These are the cohorts for which becoming unemployed is likely to have the biggest effect.
Gray said: “If previous periods of high unemployment are any guide, the effect on the young is likely to be felt throughout their working life, and those who leave the labour force when close to retirement age may never return”.
The study found the probability of remaining employed in April was much greater for professionals, clerical and administrative workers, machinery operators and drivers than for other workers.
Technicians and trades workers, community and personal services workers, sales workers and labourers who were working in February were less likely to be employed in April.
People who had been out of work for at least three months in the previous five years were less likely to stay employed than those who hadn’t been.
Trade union membership seems to be something of a protection against job loss, the study found, while being employed as a casual was associated with a substantially lower prospect of keeping employed.
While there was a fall of 9.1% in average household after tax income, the detailed picture was more complicated.
“The change in income is not uniform across the income distribution with increases in income at the bottom of the income distribution and declines in income for those who were at the top half of the income distribution,” the report says.
“There was an increase of 33.5% in per person after tax household income for the lowest income decile, and smaller increases for the second and third income deciles. The increase in income at the bottom end are almost certainly due to the increases in government financial assistance to households.
"There was little change in incomes for deciles 4 and 5 and then substantial falls for the higher income deciles.
"There were larger declines in income for 18 to 24 year olds. There were smaller declines for those who lived in the most advantaged neighbourhoods.
"Despite the falls in income, the proportion of Australians who said that they were finding it difficult or very difficult on their current income decreased from 26.7% in February to 22.8% in April 2020.
"This finding is explained by the increases in income at the bottom end of the income distribution.”

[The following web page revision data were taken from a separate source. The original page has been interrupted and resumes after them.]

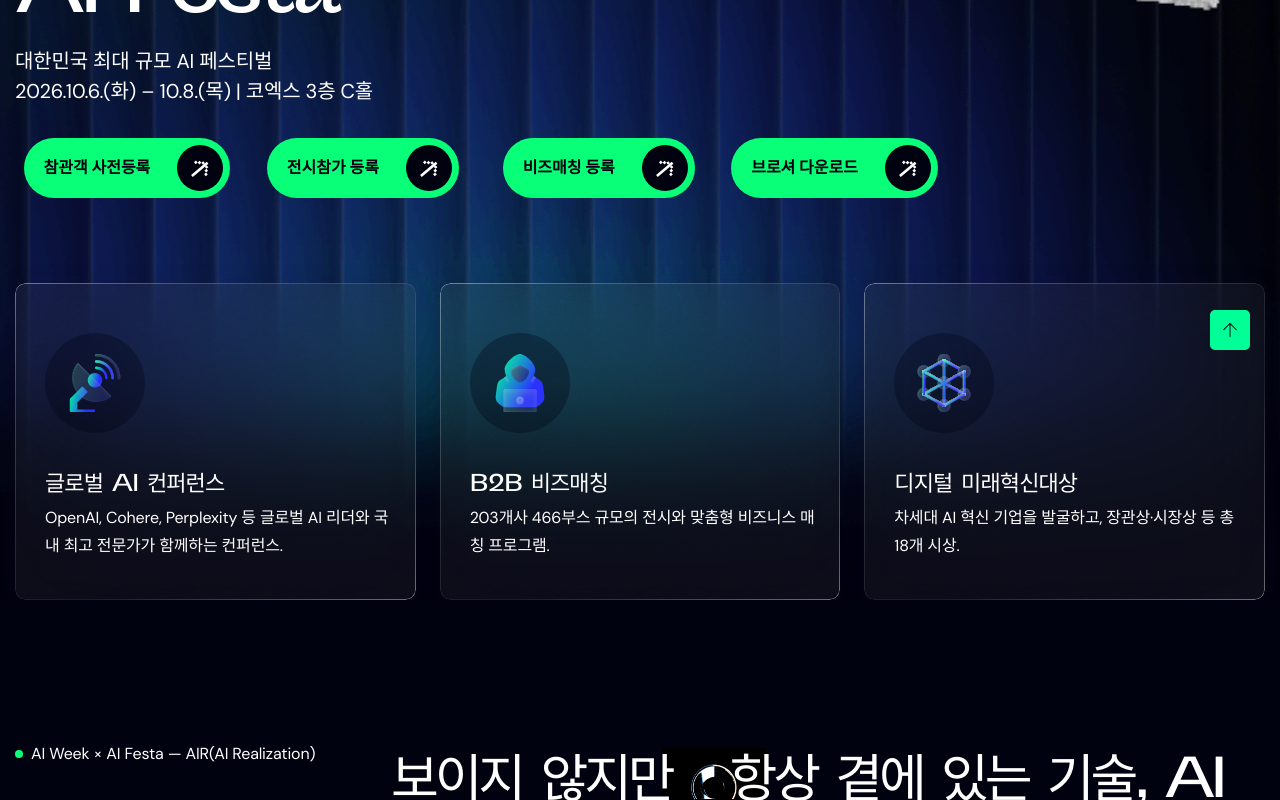
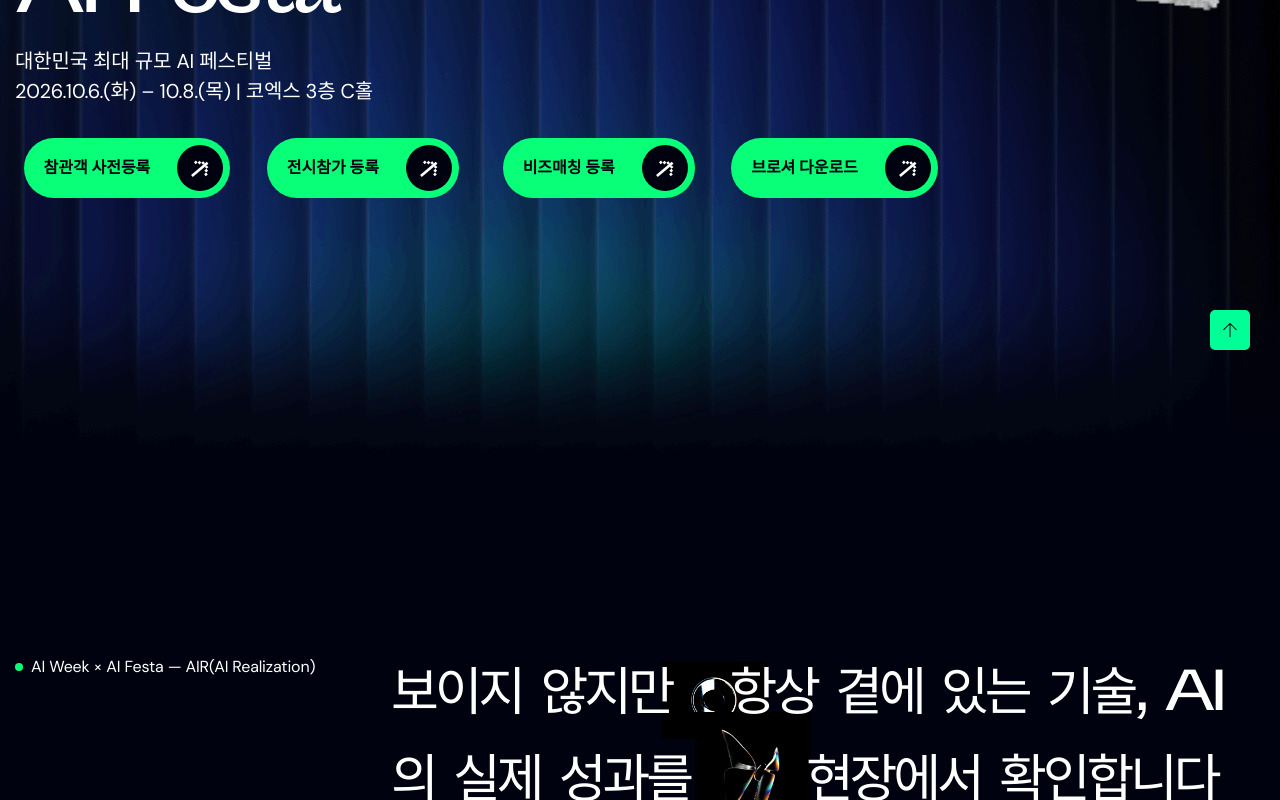
Before and after one commit to impid0657-ctrl/aifesta-aivora, a Next.js app: page / in a window 1280 px wide. Shown: the part 425-1225 px from the top of the page. Built offline with nearby package versions, Linux system fonts and the light colour scheme.

Commit message:
style: hide hero feature cards in service page

```diff
--- a/app/page.tsx
+++ b/app/page.tsx
@@ -28,7 +28,7 @@
           <Header />
 
           <main>
-            <HeroSection />
+            <HeroSection hideFeatures />
             <AboutSection hideMarquee />
             {/* 비활성화: ServiceSection (주요 프로그램 아코디언) — 아이보라 서비스 */}
             {/* <ServiceSection /> */}
--- a/components/hero/Hero.tsx
+++ b/components/hero/Hero.tsx
@@ -31,7 +31,7 @@
   </>
 );
 
-export default function HeroSection() {
+export default function HeroSection({ hideFeatures = false }: { hideFeatures?: boolean }) {
   return (
     <section
       className="hero hero-style pos-rel bg_img"
@@ -102,7 +102,7 @@
         </div>
 
         {/* FEATURES */}
-        <div className="row mt-55">
+        {!hideFeatures && <div className="row mt-55">
 
           {/* Feature 1 */}
           <div className="col-lg-4 col-md-6 mt-30">
@@ -149,7 +149,7 @@
             </div>
           </div>
 
-        </div>
+        </div>}
 
       </div>
     </section>
```
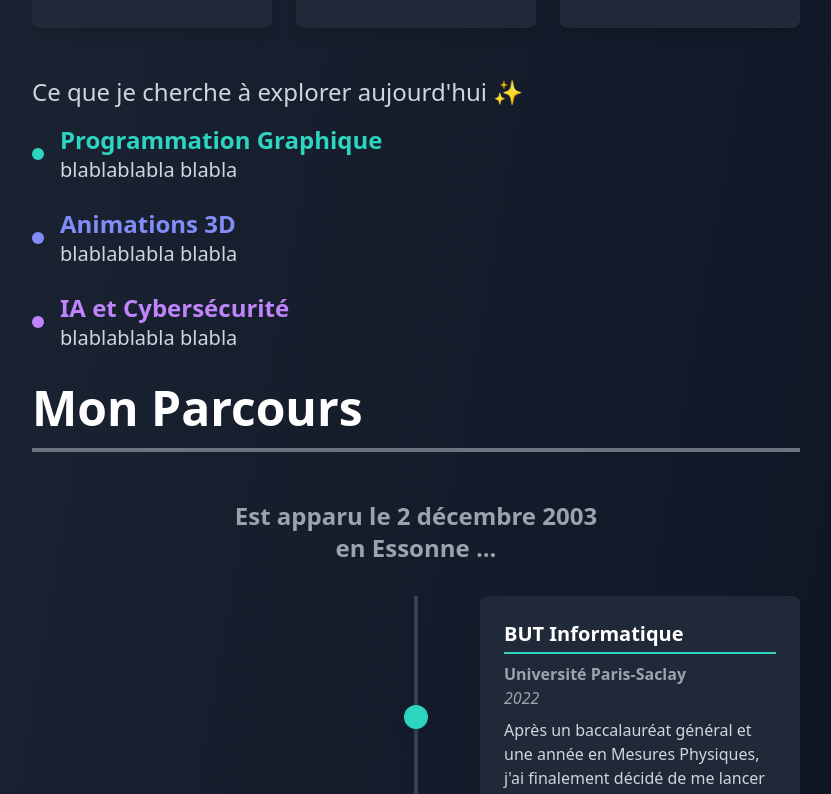
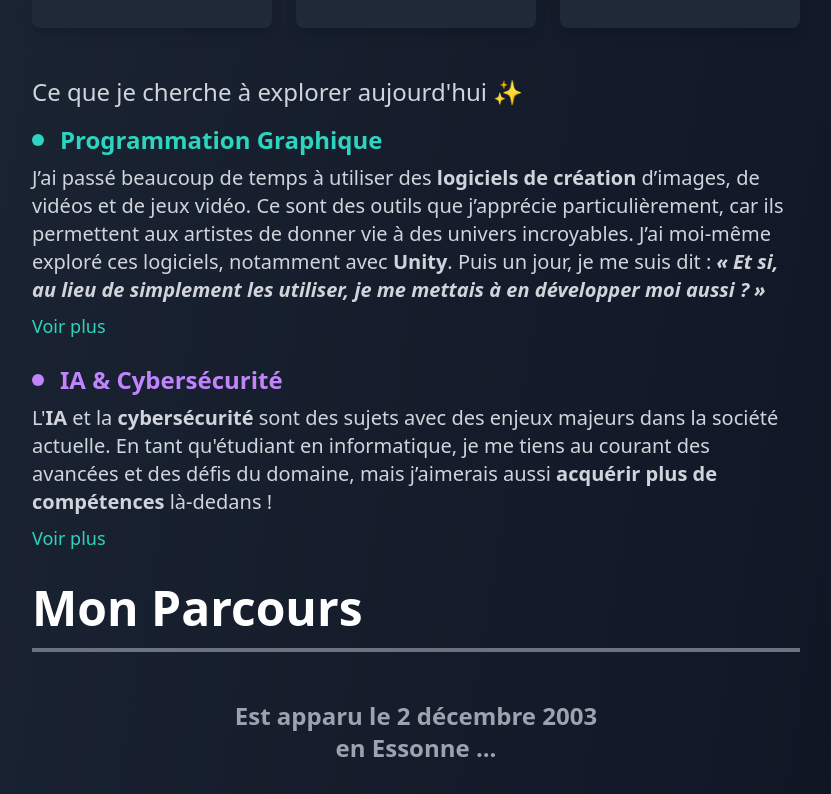
Before and after one commit to LePeruvienn/portfolio, a React (Vite) app: page /#/about in a window 1280 px wide. Shown: the part 1324-2118 px from the top of the page, without its empty margins (224-1055 px from the left). Built offline with nearby package versions, Linux system fonts and the light colour scheme; what @xpd/tailwind-3dtransforms would draw is missing.

Commit message:
Finish explore section

```diff
--- a/src/components/About.jsx
+++ b/src/components/About.jsx
@@ -1,6 +1,7 @@
 import Navbar from "./general/Navbar.jsx";
 import Footer from "./general/Footer.jsx";
 import UsefulLinks from "./general/UsefulLinks.jsx";
+import Explore from "./about/Explore.jsx";
 import TechCarousel from "./about/techsCarousel.jsx";
 import Projects from "./about/projects.jsx";
 import Outils from "./about/Outils.jsx";
@@ -88,43 +89,7 @@ function About () {
 					Ce que je cherche à explorer aujourd'hui ✨
 				</p>
 
-				<div className="space-y-6">
-					<div className="flex items-center gap-4">
-						<div className="w-3 h-3 rounded-full bg-teal-400"></div>
-						<div>
-							<h4 className="text-2xl font-semibold text-teal-400">
-								Programmation Graphique
-							</h4>
-							<p className="text-xl text-gray-300">
-								blablablabla blabla
-							</p>
-						</div>
-					</div>
-
-					<div className="flex items-center gap-4">
-						<div className="w-3 h-3 rounded-full bg-indigo-400"></div>
-						<div>
-							<h4 className="text-2xl font-semibold text-indigo-400">
-								Animations 3D
-							</h4>
-							<p className="text-xl text-gray-300">
-								blablablabla blabla
-							</p>
-						</div>
-					</div>
-
-					<div className="flex items-center gap-4">
-						<div className="w-3 h-3 rounded-full bg-purple-400"></div>
-						<div>
-							<h4 className="text-2xl font-semibold text-purple-400">
-								IA et Cybersécurité
-							</h4>
-							<p className="text-xl text-gray-300">
-								blablablabla blabla
-							</p>
-						</div>
-					</div>
-				</div>
+				<Explore/>
 
 
 				{/* Timeline Section */}
@@ -192,9 +157,21 @@ function About () {
 
 				<Hobbys/>
 
+				{/* Last p */}
+
+				<h2 className="mt-8"> Merci ! </h2>
+
+				<p className ="mt-2">
+					Voila c'est tout pour ma présntation ! Hésitez pas à jeter un coup d'oeuil à mes projets si c'est pas déja fait !
+				</p>
+
 				{/* Useful Links Section */}
-				<h2 className="text-2xl font-bold">Useful Links</h2>
-				<p>In case you missed them on the home page ...</p>
+				<h2 className="text-2xl font-bold">
+					Liens Utiles
+				</h2>
+				<p>
+					In case you missed them on the home page ...
+				</p>
 				<UsefulLinks />
 			</div>
 			<Footer />
--- /dev/null
+++ b/src/components/about/Explore.jsx
@@ -0,0 +1,83 @@
+import { useState } from "react";
+
+function Explore () {
+
+	const sections = [
+		{
+			title: "Programmation Graphique",
+			BgColor: "bg-teal-400",
+			TextColor: "text-teal-400",
+			paragraphs: [
+				`J’ai passé beaucoup de temps à utiliser des <span class="font-bold">logiciels de création</span> d’images, de vidéos et de jeux vidéo. Ce sont des outils que j’apprécie particulièrement, car ils permettent aux artistes de donner vie à des univers incroyables. J’ai moi-même exploré ces logiciels, notamment avec <span class="font-bold">Unity</span>. Puis un jour, je me suis dit : <span class="italic font-bold">« Et si, au lieu de simplement les utiliser, je me mettais à en développer moi aussi ? »</span>`,
+				`Je suis un grand fan de jeux vidéo, mais aussi de leur histoire et de l’évolution de leurs technologies. Après avoir acquis de l'expérience avec des moteurs de jeu, j’ai eu envie de m’essayer à de la programmation plus bas niveau. Je m’intéresse donc beaucoup en ce moment à la programmation en <span class="font-bold">C/C++</span>, ainsi qu’aux bibliothèques comme <span class="font-bold">SDL2</span> et <span class="font-bold">OpenGL</span>. Je suis encore débutant, mais j’ai une grande envie d’explorer le monde de la programmation graphique !`,
+				`Ce qui m’a aussi beaucoup influencé dans cette voie, c’est mon premier stage. Ma mission était de développer un <span class="font-bold">outil de création de jeux vidéo</span> destiné à des personnes non programmeuses. Grâce aux bibliothèques propriétaires de l’entreprise, j’ai pu découvrir le développement de jeux à un niveau plus bas, ainsi que la création d’outils. C’est à ce moment-là que j’ai décidé de me lancer sérieusement dans cette direction !`,
+				`J’aurais aimé pouvoir présenter des projets réalisés avec <span class="font-bold">OpenGL</span> ou <span class="font-bold">SDL2</span>, mais je n’en ai pas encore de finalisés. À côté de mes études, j’ai travaillé en <span class="font-bold">freelance</span> en tant que développeur d'outils & gameplay pour l'entreprise de mon stage. J’ai énormément appris durant cette période, mais cela m’a aussi pris beaucoup de temps !`,
+			],
+		},
+		{
+			title: "IA & Cybersécurité",
+			BgColor: "bg-purple-400",
+			TextColor: "text-purple-400",
+			paragraphs: [
+				`L'<span class="font-bold">IA</span> et la <span class="font-bold">cybersécurité</span> sont des sujets avec des enjeux majeurs dans la société actuelle. En tant qu'étudiant en informatique, je me tiens au courant des avancées et des défis du domaine, mais j’aimerais aussi <span class="font-bold">acquérir plus de compétences</span> là-dedans !`,
+				`J’ai déjà touché un peu à l'<span class="font-bold">IA</span> durant mes études, ce qui m’a donné <span class="italic">quelques bases</span>, mais je sais que je suis encore loin du compte. Pour la <span class="font-bold">cybersécurité</span>, c’est un domaine qui n’a pas été exploré dans ma formation, donc j’apprends par moi-même, notamment via la plateforme <span class="italic">Root Me</span>. J’aimerais vraiment <span class="font-bold">aller plus loin</span> et plonger <span class="italic">en profondeur</span> dans cet univers fascinant.`,
+				`Il me reste encore <span class="font-bold">beaucoup à apprendre</span>, mais c’est justement ça qui me <span class="italic">motive</span> !`
+			],
+		},
+	];
+
+	const [expandedSections, setExpandedSections] = useState(
+		sections.map(() => false)
+	);
+
+	const toggleExpand = (index) => {
+		setExpandedSections((prev) =>
+			prev.map((expanded, i) => (i === index ? !expanded : expanded))
+		);
+	};
+
+	return (
+		<div className="space-y-6">
+			{sections.map((section, index) => (
+				<div key={index} className="space-y-2">
+					<div className="flex items-center gap-4">
+						<div className="flex items-center gap-2">
+							<div className={`w-3 h-3 rounded-full ${section.BgColor} flex-shrink-0`}></div>
+							<h4 className={`ml-2 text-2xl font-semibold ${section.TextColor}`}>
+								{section.title}
+							</h4>
+						</div>
+					</div>
+
+					{/* Affichage du premier paragraphe */}
+					<p
+						className="text-xl text-gray-300"
+						dangerouslySetInnerHTML={{ __html: section.paragraphs[0] }}
+					></p>
+
+					{/* Affichage des paragraphes supplémentaires si la section est développée */}
+					{expandedSections[index] &&
+						section.paragraphs.slice(1).map((paragraph, i) => (
+							<p
+								key={i}
+								className="mt-2 text-xl text-gray-300"
+								dangerouslySetInnerHTML={{ __html: paragraph }} // Pas fier de celui la mais on tank pour la team B)
+							></p>
+						))}
+
+					{/* Bouton voir plus */}
+					{section.paragraphs.length > 1 && (
+						<button
+							className="mt-2 text-lg text-teal-400 hover:underline"
+							onClick={() => toggleExpand(index)}
+						>
+							{expandedSections[index] ? "Voir moins" : "Voir plus"}
+						</button>
+					)}
+				</div>
+			))}
+		</div>
+	);
+}
+
+export default Explore;
```
Also changed, not shown: 1 other file (tests, documents, lock files or other folders).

While the study documents the harm of the crisis on the job front, and in social isolation, psychological distress, and uncertainty about the future, it also found some upsides.
Confidence in government and the public service improved, and social trust rose.
Between January and April confidence in the federal government increased from 27.3% to 56.6%. State and territory governments enjoyed a boost - from 40.4% to 66.7%. Confidence in the public service rose from 48.8% to 64.8%.
“Social cohesion has improved between February and April 2020 based on measures that Australians think most people can be trusted, that people are fair and that people are helpful.”
The study says: “During times of economic stress and uncertainty, there is a real risk that social cohesion, trust in others, and confidence in the government will decline. There is no evidence for this (yet) in Australia, and if anything social cohesion has increased.
"Australians are more likely to think that their fellow Australians can be trusted, are generally fair, and are generally helpful than they were prior to the spread of COVID-19.
"Confidence in the government has also increased.
"What is perhaps most surprising is that satisfaction with the direction of the country has increased quite substantially not only since January 2020 when Australia was being wracked by bushfires, but also since October 2019.
"There is, of course, no guarantee that these trends will continue, especially if the economic slump drags on. In the short term though, there is consistently positive and improving views of Australians to each other, and to government.”
Authors: Michelle Grattan, Professorial Fellow, University of Canberra